Below are records; count how many of their lines contain the word "matplotlib" and give the number alone.

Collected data
**********
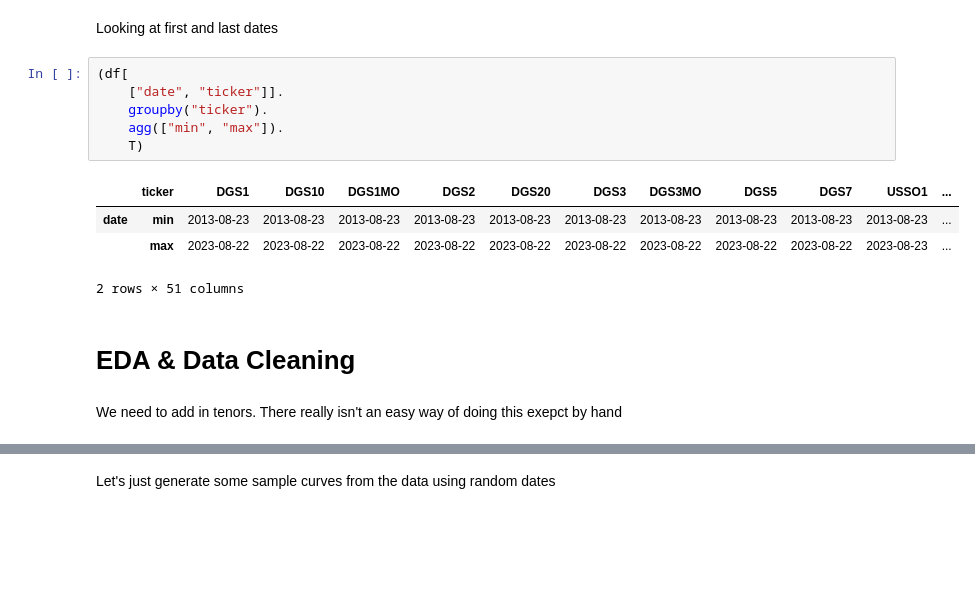
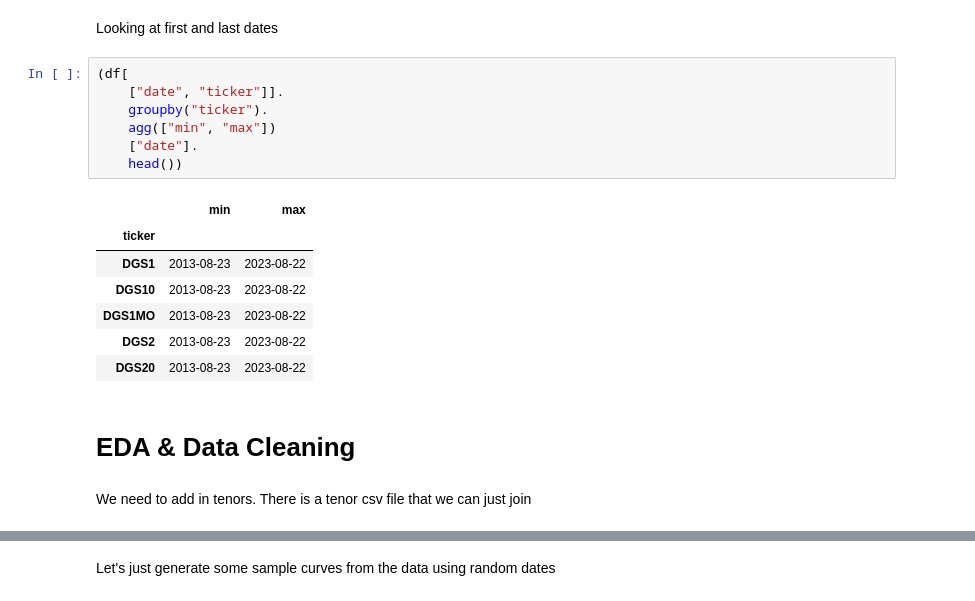
Before and after one commit to diegodalvarez/PCAFlylet, a Jupyter notebook: model.ipynb, the cells around one changed output, grey strips where cells are left out. Cells and saved outputs as stored; diff of their text form; blank space fills up the shorter version.

```diff
--- a/model.ipynb
+++ b/model.ipynb
@@ -66,15 +66,19 @@ Looking at first and last dates
 # %%
 (df[
     ["date", "ticker"]].
     groupby("ticker").
-    agg(["min", "max"]).
-    T)
+    agg(["min", "max"])
+    ["date"].
+    head())
 # %% [output]
-|  | ticker | DGS1 | DGS10 | DGS1MO | DGS2 | DGS20 | DGS3 | DGS3MO | DGS5 | DGS7 | USSO1 | ... |
-| date | min | 2013-08-23 | 2013-08-23 | 2013-08-23 | 2013-08-23 | 2013-08-23 | 2013-08-23 | 2013-08-23 | 2013-08-23 | 2013-08-23 | 2013-08-23 | ... |
-|  | max | 2023-08-22 | 2023-08-22 | 2023-08-22 | 2023-08-22 | 2023-08-22 | 2023-08-22 | 2023-08-22 | 2023-08-22 | 2023-08-22 | 2023-08-23 | ... |
+|  | min | max |
+| ticker |  |  |
+| DGS1 | 2013-08-23 | 2023-08-22 |
+| DGS10 | 2013-08-23 | 2023-08-22 |
+| DGS1MO | 2013-08-23 | 2023-08-22 |
+| DGS2 | 2013-08-23 | 2023-08-22 |
+| DGS20 | 2013-08-23 | 2023-08-22 |
-2 rows × 51 columns
 # %% [markdown]
 # EDA & Data Cleaning
 # %% [markdown]
-We need to add in tenors. There really isn't an easy way of doing this exepct by hand
+We need to add in tenors. There is a tenor csv file that we can just join
```
Also changed, not shown: parts of 30 cells of this notebook.
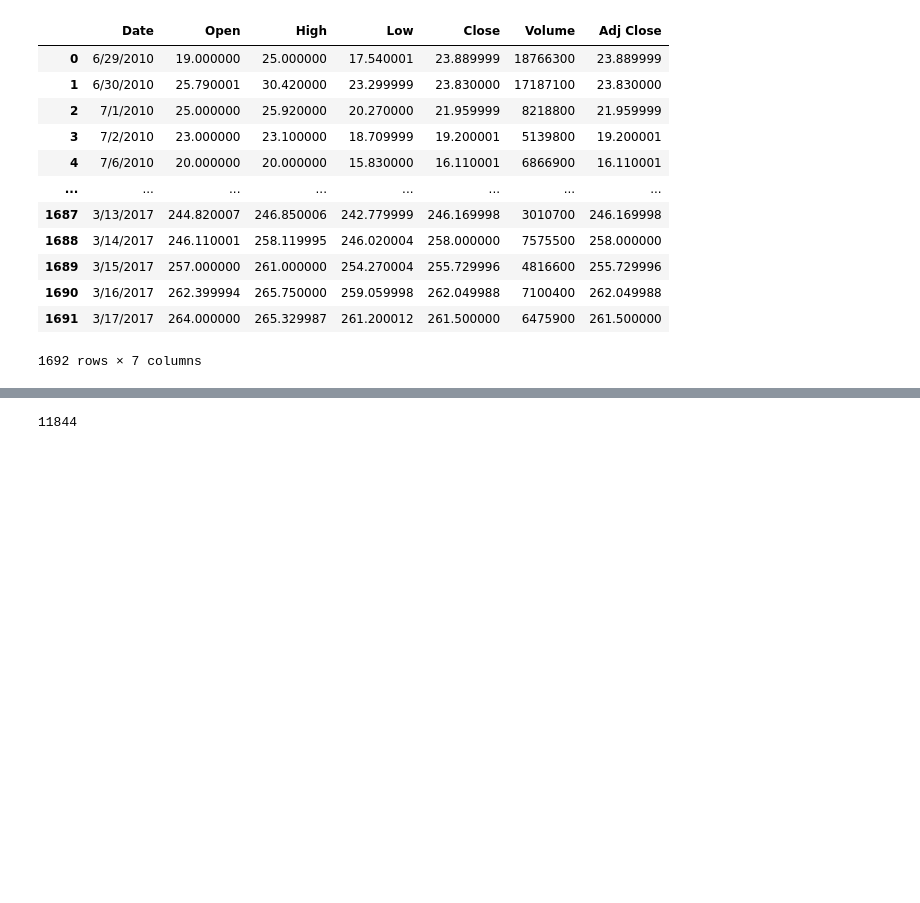
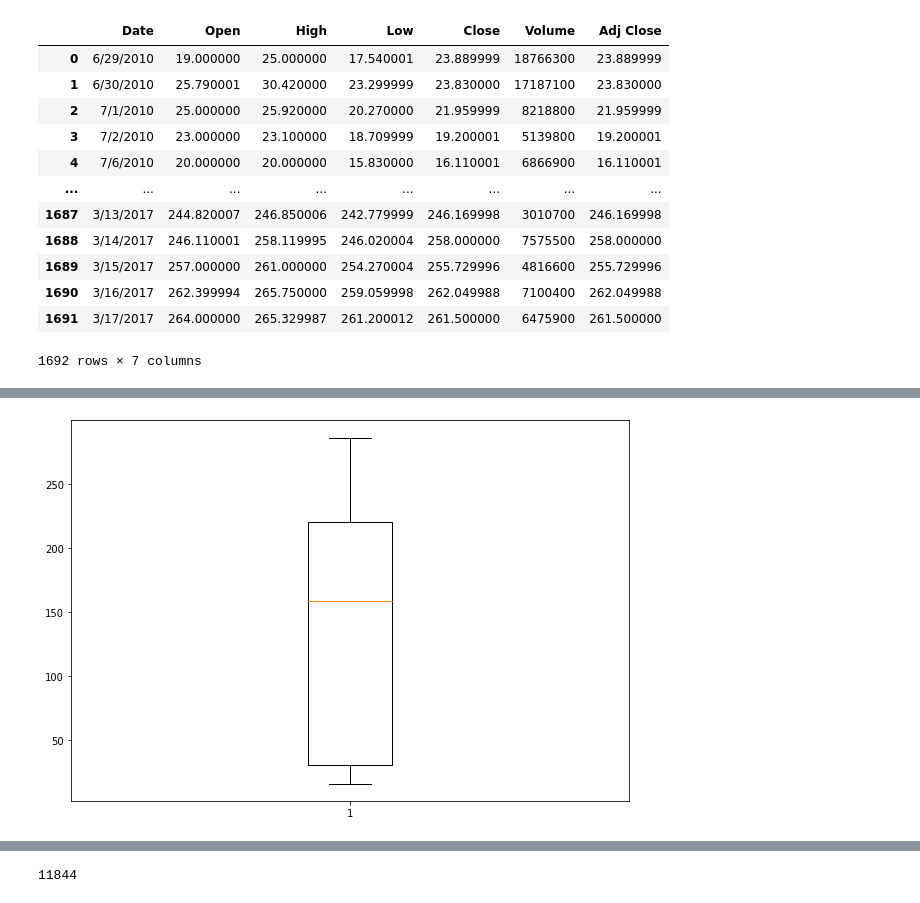
Before and after one commit to aruninimz/ML_Assignment2_IT19139318_IT19142692_-IT19127774_IT19033938, a Jupyter notebook: Stock_Prediction_LinearRegression.ipynb, the cells around one changed output, grey strips where cells are left out. Drawn from its saved outputs; the diff is of its cells as text; code cells hidden in the pictures; blank space fills up the shorter version.

```diff
--- a/Stock_Prediction_LinearRegression.ipynb
+++ b/Stock_Prediction_LinearRegression.ipynb
@@ -33,0 +56,11 @@ dataSet
+# %%
+
+fig = plt.figure(figsize =(10, 7))
+
+# Creating plot
+plt.boxplot(dataSet['Close'])
+
+# show plot
+plt.show()
+# %% [output]
+[figure, added]
```
Also changed, not shown: parts of 25 cells of this notebook.
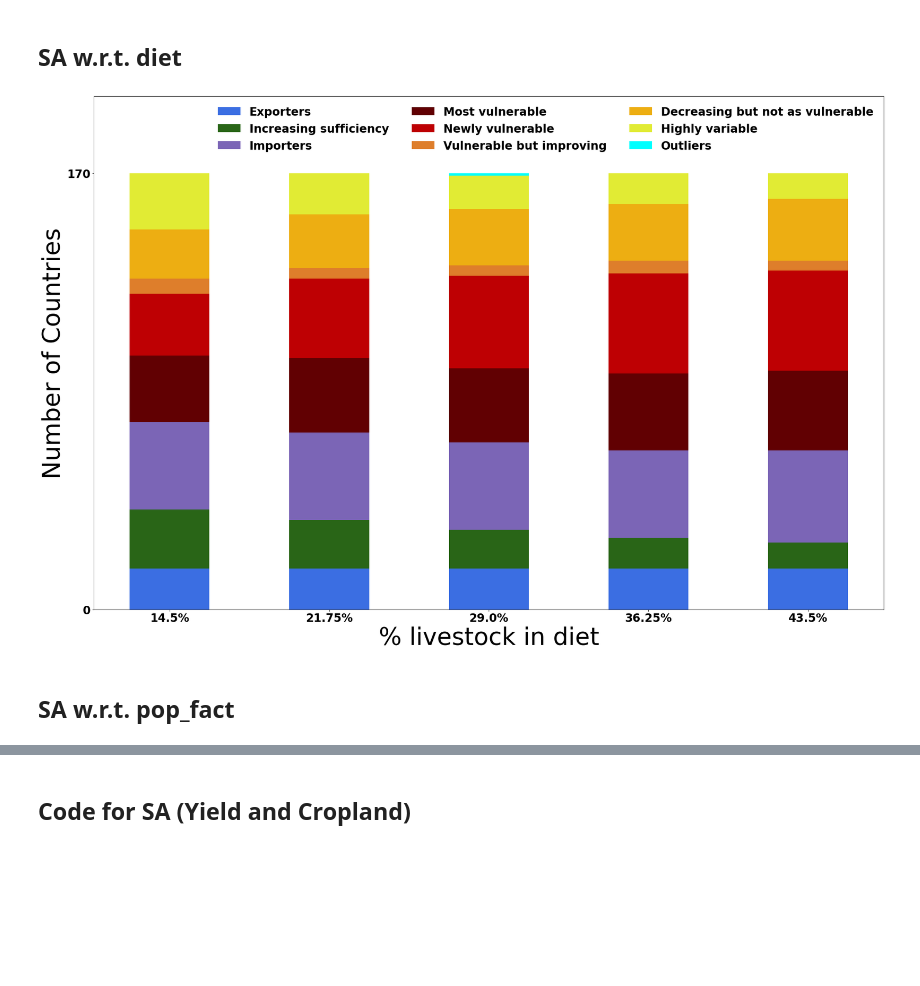
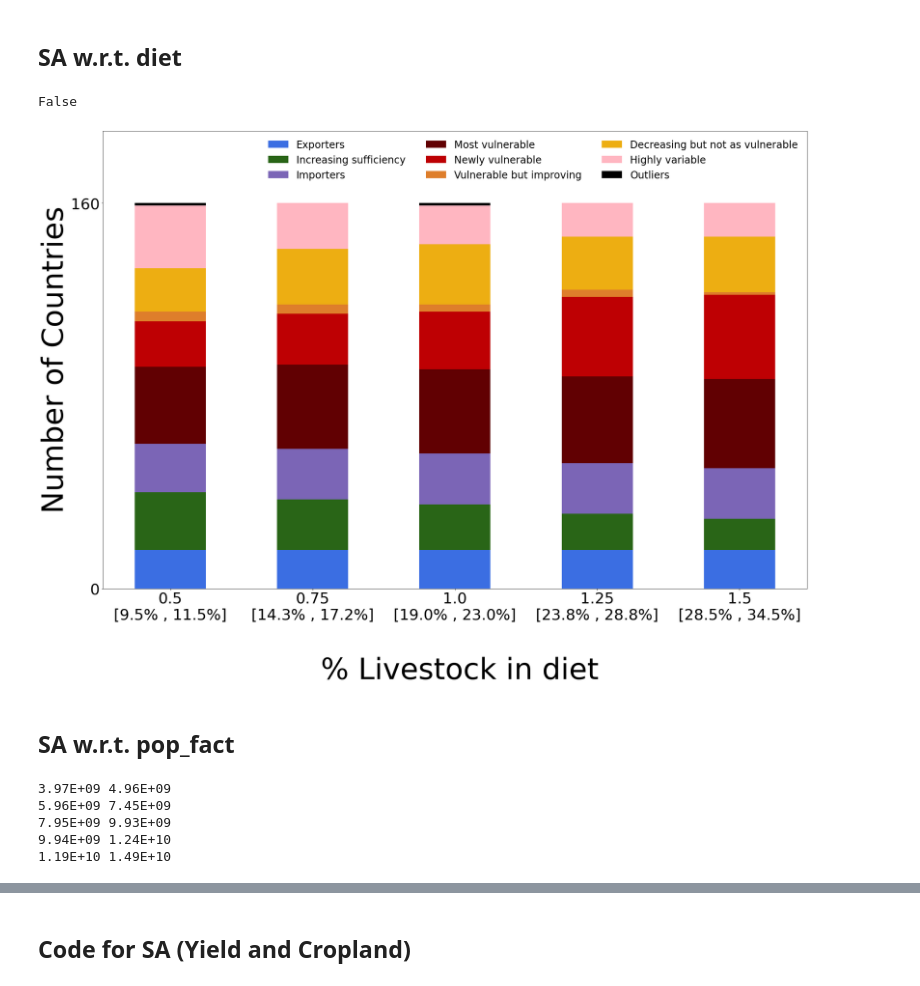
Before and after one commit to charlottegiseleweil/future-food-sufficiency, a Jupyter notebook: sufficiencies/SA_MC_caloric_sufficiency.ipynb, the cells around one changed output, grey strips where cells are left out. Drawn from its saved outputs; the diff is of its cells as text; code cells hidden in the pictures; blank space fills up the shorter version.

```diff
--- a/sufficiencies/SA_MC_caloric_sufficiency.ipynb
+++ b/sufficiencies/SA_MC_caloric_sufficiency.ipynb
@@ -538,56 +603,67 @@ plt.show()
+# %%
+all_counts_diet[0]
+# %% [output]
+False
 # %%
 from matplotlib import rc
 import matplotlib
 # y-axis in bold
-rc('font', weight='bold')
+rc('font', weight='normal')
 header = ['Exporters', 'Increasing sufficiency', 'Importers', 'Most vulnerable', 'Newly vulnerable',
              'Vulnerable but improving', 'Decreasing but not as vulnerable', 'Highly variable', 'Outliers']
 
-values = [str(e)+'%' for e in list(np.round(29 * np.array([.5, .75, 1., 1.25, 1.5]),2))]
+values = [.5, .75, 1., 1.25, 1.5]
+diets = [.23, .21, .19, .20, .23]
+rng = []
+
+for v in values:
+    rng.append('[' + str(np.round(100 * min([d*v for d in diets]), 1)) +'% , '+ str(np.round(100 * max([d*v for d in diets]), 1))+'%]')
+
+values = [str(e) + '\n' + str(r) for e, r in zip(values, rng)]
 
 cat1 = np.array([16, 16, 16, 16, 16])
-cat2 = np.array([23, 19, 15, 12, 10])
-cat3 = np.array([34, 34, 34, 34, 36])
-cat4 = np.array([26, 29, 29, 30, 31])
-cat5 = np.array([24, 31, 36, 39, 39])
-cat6 = np.array([6, 4, 4, 5, 4])
-cat7 = np.array([19, 21, 22, 22, 24])
-cat8 = np.array([22, 16, 13, 12, 10])
-cat9 = np.array([0, 0, 1, 0, 0])
+cat2 = np.array([24, 21, 19, 15, 13])
+cat3 = np.array([20, 21, 21, 21, 21])
+cat4 = np.array([32, 35, 35, 36, 37])
+cat5 = np.array([19, 21, 24, 33, 35])
+cat6 = np.array([4, 4, 3, 3, 1])
+cat7 = np.array([18, 23, 25, 22, 23])
+cat8 = np.array([26, 19, 16, 14, 14])
+cat9 = np.array([1, 0, 1, 0, 0])
 
 ind = np.arange(len(values))
 width = .5
 matplotlib.rc('font', serif='Helvetica Neue')
 matplotlib.rc('text', usetex='false')
 matplotlib.rcParams.update({'font.size': 40})
 
 fig = matplotlib.pyplot.gcf()
 fig.set_size_inches(30, 20)
 plt.xticks(ind, values, fontsize=36)
-plt.xlabel('% livestock in diet', fontsize=70)
-plt.ylim([0,200])
-plt.yticks([0, 170], fontsize=36)
+plt.xlabel('\n % Livestock in diet', fontsize=70)
+plt.ylim([0,190])
+plt.yticks([0, 160], fontsize=36)
 plt.ylabel('Number of Countries', fontsize=70)
 
 p1 = plt.bar(ind, cat1, width, color='#3B6EE2')
 p2 = plt.bar(ind, cat2, width, bottom=cat1, color='#296517')
 p3 = plt.bar(ind, cat3, width, bottom=cat1+cat2, color='#7B65B6')
 p4 = plt.bar(ind, cat4, width, bottom=cat1+cat2+cat3,
              color='#610002')
 p5 = plt.bar(ind, cat5, width, bottom=cat1+cat2+cat3+cat4, color='#BE0003')
 p6 = plt.bar(ind, cat6, width, bottom=cat1+cat2+cat3+cat4+cat5, color='#DE7E2B')
 p7 = plt.bar(ind, cat7, width, bottom=cat1+cat2+cat3+cat4+cat5+cat6, color='#EDAE12')
 p8 = plt.bar(ind, cat8, width, bottom=cat1+cat2+cat3+cat4+cat5+cat6+cat7,
              color='#FFB6C1')
 p9 = plt.bar(ind, cat9, width, bottom=cat1+cat2+cat3+cat4+cat5+cat6+cat7+cat8,
              color='black')
 
 
 plt.legend((p1[0], p2[0], p3[0], p4[0], p5[0], p6[0], p7[0], p8[0], p9[0]), (header[0], header[1], header[2], header[3], header[4],\
                                           header[5], header[6], header[7], header[8]), fontsize=24, ncol=3, framealpha=0, fancybox=True)
 # plt.title('Sensitivity analysis of caloric sufficiency w.r.t. population')
 plt.show()
 # %% [output]
-[figure, old version]
+[figure, new version]
 # %% [markdown]
 ## SA w.r.t. pop_fact
@@ -594,3 +673,25 @@ plt.show()
+# %%
+from decimal import Decimal
+
+values = [.5, .75, 1., 1.25, 1.5]
+pops = []
+data_path = 'outputs/compare/'
+
+for i in range(5):
+    df = pd.read_csv(data_path+'ssp'+str(i+1)+'_compare_new.csv')
+    pops.append(df['population_2050'].sum())
+
+rng = []
+
+for v in values:
+    rng.append('[ %.2f'% min([pop*v/1e+9 for pop in pops])+' , '+ '%.2f' % max([pop*v/1e+9 for pop in pops])+']')
+    print('%.2E' % Decimal(str(min([pop*v for pop in pops]))), '%.2E' % Decimal(str(max([pop*v for pop in pops]))))
+# %% [output]
+3.97E+09 4.96E+09
+5.96E+09 7.45E+09
+7.95E+09 9.93E+09
+9.94E+09 1.24E+10
+1.19E+10 1.49E+10
 # %%
 from matplotlib import rc
 import matplotlib
```
Also changed, not shown: parts of 39 cells of this notebook.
**********
■ Response below: 8